The importance of a small win
Last week, Rochester City Hall reversed its decision to extend meter parking from 6 p.m. to 8 p.m. This is a testament to how the voice of business and community leaders, when organized, can be heard and listened to by political leaders. Kudos to the downtown gallery directors, restaurant owners, theater managers and business people who met and collaborated so that their collective voice brought change.
For those unfamiliar with the situation, the city announced the new policy without consultation with or input from the community. Granted, there’s a budget shortfall and a need to generate additional revenue. Yet, Rochester’s parking situation is complicated and the new policy would have led to more parking violations and penalties. It would have had injurious unintended consequences for businesses and, perhaps most significantly, upon the working class residents who are struggling to make ends meet.

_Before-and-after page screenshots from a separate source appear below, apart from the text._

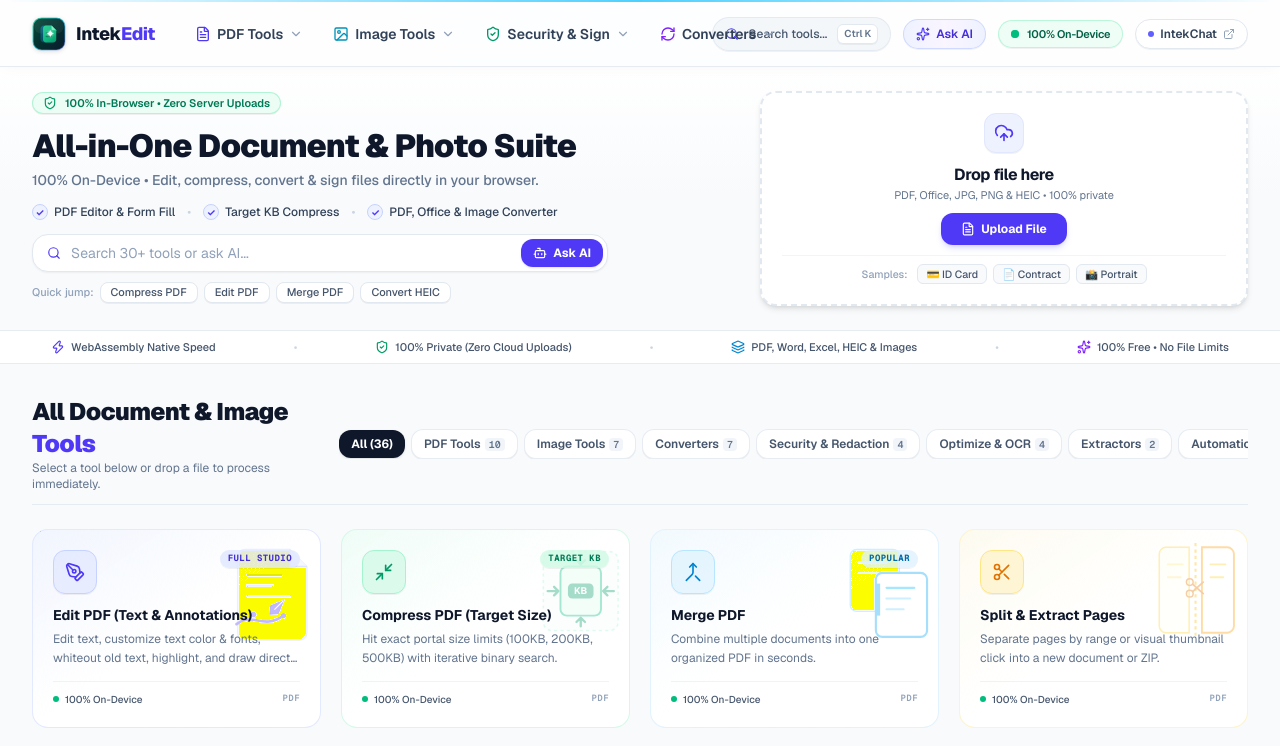
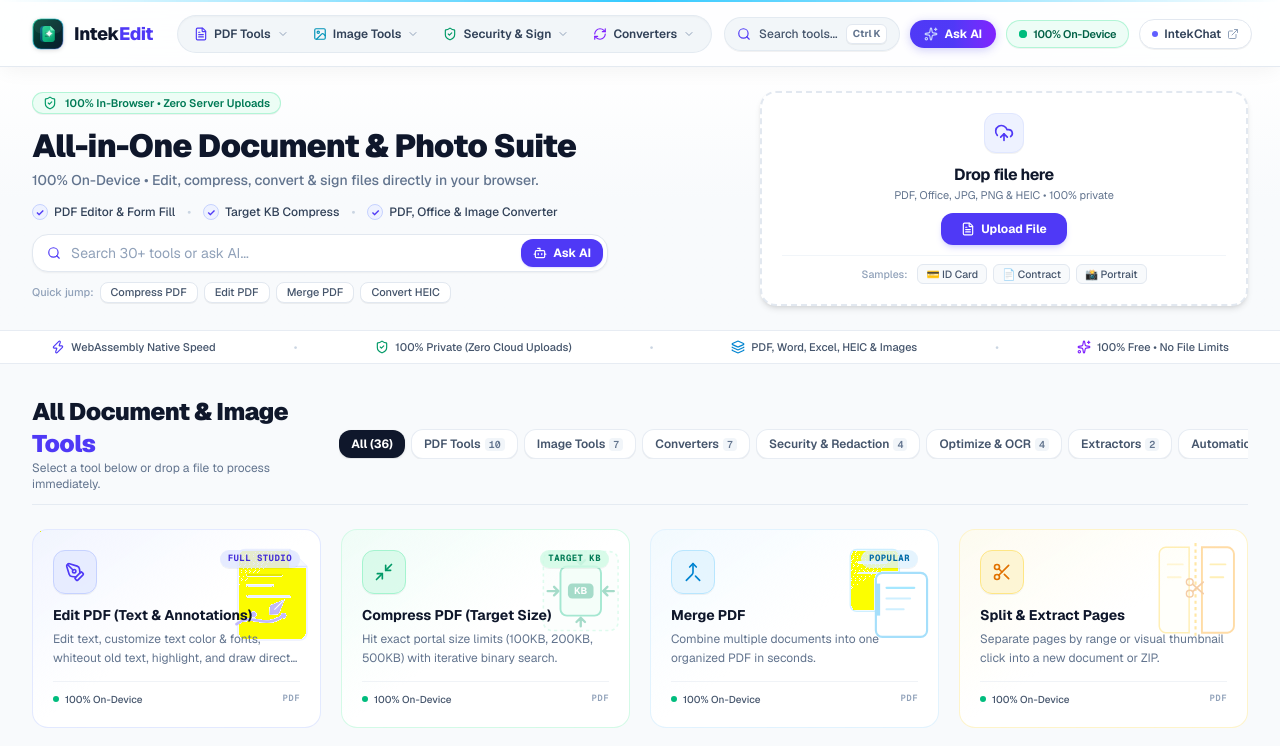
Before and after one commit to Intekhab-Ansari/document-solution, a Next.js app in the folder apps/web/: page / in a window 1280 px wide. Shown: the top 746 px of the page. Built offline with nearby package versions, Linux system fonts and the light colour scheme.

Commit message:
fix(ui): eliminate header overlap with segmented island capsule navigation and responsive spacing

```diff
--- a/apps/web/src/components/layout/Navbar.tsx
+++ b/apps/web/src/components/layout/Navbar.tsx
@@ -78,35 +78,37 @@ export function Navbar() {
 
   return (
     <>
-      <header className="sticky top-0 z-40 w-full border-b border-slate-200/80 bg-white/85 backdrop-blur-xl shadow-[0_2px_15px_-3px_rgba(0,0,0,0.04)]">
-        {/* Luminous top micro-accent line */}
-        <div className="h-[2px] w-full bg-gradient-to-r from-transparent via-indigo-500/70 via-sky-400/70 via-emerald-400/70 to-transparent" />
+      <header className="sticky top-0 z-40 w-full border-b border-slate-200/90 bg-white/90 backdrop-blur-xl shadow-[0_4px_20px_-2px_rgba(15,23,42,0.06)]">
+        {/* Luminous micro-gradient edge */}
+        <div className="h-[2px] w-full bg-gradient-to-r from-transparent via-indigo-500/80 via-sky-400/80 via-emerald-400/80 to-transparent" />
 
-        <div className="max-w-7xl mx-auto px-4 sm:px-6 lg:px-8 h-16 flex items-center justify-between gap-3 lg:gap-4">
-          {/* Left: Brand + Desktop Mega-Menu Nav */}
-          <div className="flex items-center gap-5 xl:gap-7 min-w-0">
+        <div className="max-w-7xl mx-auto px-4 sm:px-6 lg:px-8 h-16 flex items-center justify-between gap-3">
+          {/* Left: Brand + Segmented Island Nav */}
+          <div className="flex items-center gap-4 xl:gap-6 shrink-0">
             <Link
               href="/"
               className="shrink-0 flex items-center group transition-transform active:scale-95"
               aria-label="IntekEdit Home"
             >
-              <BrandLogo size={34} />
+              <BrandLogo size={32} />
             </Link>
 
-            {/* Desktop Mega-Menu Nav */}
-            <nav className="hidden lg:flex items-center gap-1 xl:gap-1.5 text-xs xl:text-sm font-semibold text-slate-700 whitespace-nowrap shrink-0">
-              {/* 1. PDF Tools Mega Dropdown */}
-              <div className="relative group shrink-0">
+            {/* Segmented Island Nav Capsule */}
+            <nav className="hidden lg:flex items-center p-1 rounded-full bg-slate-100/90 border border-slate-200/90 shadow-[inset_0_1px_2px_rgba(0,0,0,0.03)] text-xs font-semibold text-slate-700 whitespace-nowrap">
+              {/* 1. PDF Tools */}
+              <div className="relative group">
                 <Link
                   href="/pdf"
-                  className="flex items-center gap-1.5 px-3 py-1.5 rounded-full hover:text-indigo-600 hover:bg-indigo-50/80 transition-all whitespace-nowrap shrink-0"
+                  className="flex items-center gap-1.5 px-3 py-1.5 rounded-full hover:text-indigo-600 hover:bg-white hover:shadow-2xs transition-all cursor-pointer"
                 >
-                  <FileText className="w-4 h-4 text-indigo-600 shrink-0" />
+                  <FileText className="w-3.5 h-3.5 text-indigo-600 shrink-0" />
                   <span>PDF Tools</span>
-                  <ChevronDown className="w-3.5 h-3.5 text-slate-400 group-hover:text-indigo-600 group-hover:rotate-180 transition-transform duration-200" />
+                  <ChevronDown className="w-3 h-3 text-slate-400 group-hover:text-indigo-600 group-hover:rotate-180 transition-transform duration-200 shrink-0" />
                 </Link>
+
+                {/* PDF Dropdown */}
                 <div className="absolute left-0 top-full pt-2 w-[340px] opacity-0 pointer-events-none group-hover:opacity-100 group-hover:pointer-events-auto transition-all duration-200 ease-out -translate-y-1 group-hover:translate-y-0">
-                  <div className="p-3 rounded-2xl bg-white/95 backdrop-blur-2xl border border-slate-200/90 shadow-[0_20px_50px_rgba(15,23,42,0.12),0_4px_12px_rgba(15,23,42,0.06)] ring-1 ring-slate-900/5 space-y-1">
+                  <div className="p-3 rounded-2xl bg-white/98 backdrop-blur-2xl border border-slate-200/90 shadow-[0_20px_50px_rgba(15,23,42,0.14),0_4px_12px_rgba(15,23,42,0.06)] ring-1 ring-slate-900/5 space-y-1">
                     <Link
                       href="/pdf"
                       className="flex items-center justify-between px-3 py-2 rounded-xl text-indigo-700 bg-gradient-to-r from-indigo-50 via-sky-50/80 to-indigo-50 border border-indigo-200/60 hover:border-indigo-300 text-xs font-bold transition-all mb-1 shadow-2xs group/banner"
@@ -226,18 +228,20 @@ export function Navbar() {
                 </div>
               </div>
 
-              {/* 2. Image Tools Dropdown */}
-              <div className="relative group shrink-0">
+              {/* 2. Image Tools */}
+              <div className="relative group">
                 <Link
                   href="/image"
-                  className="flex items-center gap-1.5 px-3 py-1.5 rounded-full hover:text-cyan-600 hover:bg-cyan-50/80 transition-all whitespace-nowrap shrink-0"
+                  className="flex items-center gap-1.5 px-3 py-1.5 rounded-full hover:text-cyan-600 hover:bg-white hover:shadow-2xs transition-all cursor-pointer"
                 >
-                  <ImageIcon className="w-4 h-4 text-cyan-600 shrink-0" />
+                  <ImageIcon className="w-3.5 h-3.5 text-cyan-600 shrink-0" />
                   <span>Image Tools</span>
-                  <ChevronDown className="w-3.5 h-3.5 text-slate-400 group-hover:text-cyan-600 group-hover:rotate-180 transition-transform duration-200" />
+                  <ChevronDown className="w-3 h-3 text-slate-400 group-hover:text-cyan-600 group-hover:rotate-180 transition-transform duration-200 shrink-0" />
                 </Link>
+
+                {/* Image Dropdown */}
                 <div className="absolute left-0 top-full pt-2 w-[340px] opacity-0 pointer-events-none group-hover:opacity-100 group-hover:pointer-events-auto transition-all duration-200 ease-out -translate-y-1 group-hover:translate-y-0">
-                  <div className="p-3 rounded-2xl bg-white/95 backdrop-blur-2xl border border-slate-200/90 shadow-[0_20px_50px_rgba(15,23,42,0.12),0_4px_12px_rgba(15,23,42,0.06)] ring-1 ring-slate-900/5 space-y-1">
+                  <div className="p-3 rounded-2xl bg-white/98 backdrop-blur-2xl border border-slate-200/90 shadow-[0_20px_50px_rgba(15,23,42,0.14),0_4px_12px_rgba(15,23,42,0.06)] ring-1 ring-slate-900/5 space-y-1">
                     <Link
                       href="/image"
                       className="flex items-center justify-between px-3 py-2 rounded-xl text-cyan-800 bg-gradient-to-r from-cyan-50 via-sky-50 to-cyan-50/80 border border-cyan-200/60 hover:border-cyan-300 text-xs font-bold transition-all mb-1 shadow-2xs group/banner"
@@ -320,18 +324,21 @@ export function Navbar() {
                 </div>
               </div>
 
-              {/* 3. Security & Sign Dropdown */}
-              <div className="relative group shrink-0">
+              {/* 3. Security & Sign */}
+              <div className="relative group">
                 <Link
                   href="/security"
-                  className="flex items-center gap-1.5 px-3 py-1.5 rounded-full hover:text-emerald-700 hover:bg-emerald-50/80 transition-all whitespace-nowrap shrink-0"
+                  className="flex items-center gap-1.5 px-3 py-1.5 rounded-full hover:text-emerald-700 hover:bg-white hover:shadow-2xs transition-all cursor-pointer"
                 >
-                  <ShieldCheck className="w-4 h-4 text-emerald-600 shrink-0" />
-                  <span>Security & Sign</span>
-                  <ChevronDown className="w-3.5 h-3.5 text-slate-400 group-hover:text-emerald-600 group-hover:rotate-180 transition-transform duration-200" />
+                  <ShieldCheck className="w-3.5 h-3.5 text-emerald-600 shrink-0" />
+                  <span className="hidden xl:inline">Security & Sign</span>
+                  <span className="xl:hidden">Security</span>
+                  <ChevronDown className="w-3 h-3 text-slate-400 group-hover:text-emerald-700 group-hover:rotate-180 transition-transform duration-200 shrink-0" />
                 </Link>
+
+                {/* Security Dropdown */}
                 <div className="absolute left-0 top-full pt-2 w-[340px] opacity-0 pointer-events-none group-hover:opacity-100 group-hover:pointer-events-auto transition-all duration-200 ease-out -translate-y-1 group-hover:translate-y-0">
-                  <div className="p-3 rounded-2xl bg-white/95 backdrop-blur-2xl border border-slate-200/90 shadow-[0_20px_50px_rgba(15,23,42,0.12),0_4px_12px_rgba(15,23,42,0.06)] ring-1 ring-slate-900/5 space-y-1">
+                  <div className="p-3 rounded-2xl bg-white/98 backdrop-blur-2xl border border-slate-200/90 shadow-[0_20px_50px_rgba(15,23,42,0.14),0_4px_12px_rgba(15,23,42,0.06)] ring-1 ring-slate-900/5 space-y-1">
                     <Link
                       href="/security"
                       className="flex items-center justify-between px-3 py-2 rounded-xl text-emerald-800 bg-gradient-to-r from-emerald-50 via-teal-50 to-emerald-50/80 border border-emerald-200/60 hover:border-emerald-300 text-xs font-bold transition-all mb-1 shadow-2xs group/banner"
@@ -404,18 +411,20 @@ export function Navbar() {
                 </div>
               </div>
 
-              {/* 4. Converters Dropdown */}
-              <div className="relative group shrink-0">
+              {/* 4. Converters */}
+              <div className="relative group">
                 <Link
                   href="/convert"
-                  className="flex items-center gap-1.5 px-3 py-1.5 rounded-full hover:text-violet-600 hover:bg-violet-50/80 transition-all whitespace-nowrap shrink-0"
+                  className="flex items-center gap-1.5 px-3 py-1.5 rounded-full hover:text-violet-600 hover:bg-white hover:shadow-2xs transition-all cursor-pointer"
                 >
-                  <RefreshCw className="w-4 h-4 text-violet-600 shrink-0" />
+                  <RefreshCw className="w-3.5 h-3.5 text-violet-600 shrink-0" />
                   <span>Converters</span>
-                  <ChevronDown className="w-3.5 h-3.5 text-slate-400 group-hover:text-violet-600 group-hover:rotate-180 transition-transform duration-200" />
+                  <ChevronDown className="w-3 h-3 text-slate-400 group-hover:text-violet-600 group-hover:rotate-180 transition-transform duration-200 shrink-0" />
                 </Link>
-                <div className="absolute right-0 top-full pt-2 w-[480px] opacity-0 pointer-events-none group-hover:opacity-100 group-hover:pointer-events-auto transition-all duration-200 ease-out -translate-y-1 group-hover:translate-y-0">
-                  <div className="p-3.5 rounded-2xl bg-white/95 backdrop-blur-2xl border border-slate-200/90 shadow-[0_20px_50px_rgba(15,23,42,0.12),0_4px_12px_rgba(15,23,42,0.06)] ring-1 ring-slate-900/5 space-y-2.5">
+
+                {/* Converters Dropdown */}
+                <div className="absolute right-0 lg:-right-24 xl:right-0 top-full pt-2 w-[460px] opacity-0 pointer-events-none group-hover:opacity-100 group-hover:pointer-events-auto transition-all duration-200 ease-out -translate-y-1 group-hover:translate-y-0">
+                  <div className="p-3.5 rounded-2xl bg-white/98 backdrop-blur-2xl border border-slate-200/90 shadow-[0_20px_50px_rgba(15,23,42,0.14),0_4px_12px_rgba(15,23,42,0.06)] ring-1 ring-slate-900/5 space-y-2.5">
                     {/* Hero Link: Universal Converter Studio */}
                     <Link
                       href="/convert"
@@ -592,56 +601,57 @@ export function Navbar() {
           </div>
 
           {/* Right Action Area */}
-          <div className="flex items-center gap-2 xl:gap-3 shrink-0">
+          <div className="flex items-center gap-2 xl:gap-2.5 shrink-0">
             {/* Quick Search Button (Command Palette Ctrl+K) */}
             <button
               type="button"
               onClick={() => setCommandPaletteOpen(true)}
-              className="flex items-center gap-2.5 px-3 py-1.5 rounded-full text-xs font-medium bg-slate-100/80 hover:bg-slate-100 hover:border-slate-300 border border-slate-200/80 text-slate-600 hover:text-slate-900 transition-all whitespace-nowrap shrink-0 cursor-pointer shadow-2xs hover:shadow-xs group"
+              className="flex items-center gap-2 px-3 py-1.5 rounded-full text-xs font-medium bg-slate-100/90 hover:bg-slate-200/80 border border-slate-200/90 text-slate-600 hover:text-slate-900 transition-all cursor-pointer shadow-2xs group"
               title="Search all 30+ tools (Ctrl+K)"
             >
               <Search className="w-3.5 h-3.5 text-indigo-600 group-hover:scale-110 transition-transform shrink-0" />
-              <span className="hidden sm:inline font-medium text-slate-600 group-hover:text-slate-900">Search tools...</span>
-              <kbd className="inline-flex items-center gap-0.5 text-[10px] font-sans font-semibold px-1.5 py-0.5 rounded-md bg-white border border-slate-200 text-slate-500 shadow-2xs">
+              <span className="hidden xl:inline font-medium text-slate-600 group-hover:text-slate-900">Search tools...</span>
+              <span className="hidden sm:inline xl:hidden font-medium text-slate-600 group-hover:text-slate-900">Search</span>
+              <kbd className="inline-flex items-center gap-0.5 text-[10px] font-sans font-bold px-1.5 py-0.5 rounded-md bg-white border border-slate-200 text-slate-500 shadow-2xs">
                 <span>Ctrl</span>
                 <span>K</span>
               </kbd>
             </button>
 
-            {/* AI Copilot Button */}
+            {/* Glowing High-Impact "Ask AI" Copilot Button */}
             <button
               type="button"
               onClick={handleOpenAiAssistant}
-              className="hidden sm:flex items-center gap-1.5 px-3 py-1.5 rounded-full text-xs font-semibold bg-gradient-to-r from-indigo-50 via-purple-50 to-indigo-50 hover:from-indigo-100 hover:to-purple-100 border border-indigo-200/80 text-indigo-700 shadow-2xs hover:shadow-xs transition-all cursor-pointer group"
+              className="flex items-center gap-1.5 px-3.5 py-1.5 rounded-full text-xs font-bold text-white bg-gradient-to-r from-indigo-600 via-indigo-600 to-violet-600 hover:from-indigo-700 hover:to-violet-700 shadow-[0_2px_10px_rgba(79,70,229,0.28)] hover:shadow-[0_4px_14px_rgba(79,70,229,0.38)] transition-all active:scale-95 cursor-pointer group"
               title="Ask IntekEdit AI Copilot"
             >
-              <Sparkles className="w-3.5 h-3.5 text-indigo-600 group-hover:rotate-12 transition-transform shrink-0" />
+              <Sparkles className="w-3.5 h-3.5 text-indigo-200 group-hover:rotate-12 transition-transform shrink-0" />
               <span>Ask AI</span>
             </button>
 
-            {/* 100% In-Browser Privacy Live Beacon */}
+            {/* 100% In-Browser Privacy Live Beacon - shown on xl+ screens */}
             <Link
               href="/privacy"
-              className="hidden xl:flex items-center gap-2 px-3 py-1.5 rounded-full text-xs font-medium bg-emerald-50/80 hover:bg-emerald-100/80 border border-emerald-200/70 text-emerald-800 transition-all whitespace-nowrap shrink-0 cursor-pointer shadow-2xs"
+              className="hidden xl:flex items-center gap-1.5 px-3 py-1.5 rounded-full text-xs font-semibold bg-emerald-50/90 hover:bg-emerald-100/80 border border-emerald-200/80 text-emerald-800 transition-all cursor-pointer shadow-2xs"
               title="Air-Gapped Client-Side Processing Guarantee"
             >
               <span className="relative flex h-2 w-2">
                 <span className="animate-ping absolute inline-flex h-full w-full rounded-full bg-emerald-400 opacity-75"></span>
                 <span className="relative inline-flex rounded-full h-2 w-2 bg-emerald-500"></span>
               </span>
-              <span className="font-semibold tracking-tight text-[11px]">100% On-Device</span>
+              <span className="text-[11px] tracking-tight">100% On-Device</span>
             </Link>
 
-            {/* IntekChat Companion External Link */}
+            {/* IntekChat Companion Link - shown on xl+ screens */}
             <a
               href="https://intekchat.vercel.app/"
               target="_blank"
               rel="noopener noreferrer"
-              className="group hidden md:flex items-center gap-1.5 px-3 py-1.5 rounded-full text-xs font-semibold bg-white hover:bg-slate-50 border border-slate-200 hover:border-indigo-300 text-slate-700 hover:text-indigo-600 transition-all whitespace-nowrap shrink-0 cursor-pointer shadow-2xs"
+              className="hidden xl:flex items-center gap-1.5 px-3 py-1.5 rounded-full text-xs font-semibold bg-white hover:bg-slate-50 border border-slate-200 hover:border-indigo-300 text-slate-700 hover:text-indigo-600 transition-all cursor-pointer shadow-2xs group"
               title="IntekChat — Free P2P File Sharing & Chat (intekchat.vercel.app)"
             >
               <span className="w-1.5 h-1.5 rounded-full bg-indigo-500 shrink-0" />
-              <span className="whitespace-nowrap">IntekChat</span>
+              <span>IntekChat</span>
               <ExternalLink className="w-3 h-3 text-slate-400 group-hover:text-indigo-600 group-hover:translate-x-0.5 transition-all shrink-0" />
             </a>
 
```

I highlight this issue because I see Rochester transforming before my eyes. The business community has been less engaged for the past several decades. I believe there’s a direct correlation between their absence and the economic challenges our community has faced. On a local level, they stood up on this issue. I’m hopeful they will continue to do so as Rochester develops a comprehensive plan, attempts to seize new opportunities and addresses its ongoing challenges.
As we approach another election cycle, we have an opportunity to express ourselves to candidates who will serve in Albany. I fear few of them understand the importance of the economic transformation occurring in our community. The same refrains about jobs and economic development are repeated over and over again. I know that there’s a terrible misalignment between the views of our great local entrepreneurs and most candidates.
This flaw must and can be corrected. The leaders of the great, young companies need to coalesce and develop an organized, coherent approach. Their voice needs to be heard. There are plenty of ways to do that, even for busy CEOs at high- growth companies. They will have to make an effort to confront candidates and educate them. They need to support candidates who demonstrate an understanding of the new economy.
We face formidable challenges trying to correct the systemic problems in Albany. I’m hopeful we can make progress, like business and community leaders did at the city level recently. I’m reminded of what renowned anthropologist, Margaret Mead, stated: “Never doubt that a small group of thoughtful and committed citizens can change the world: indeed, it’s the only thing that ever has.”
Richard Glaser is co-creator of RocGrowth and RocGrowth Candids and Coffee events. He was presented with Upstate Venture Connect’s Community Catalyst award for organizing programs that bring together diverse startup ecosystem players.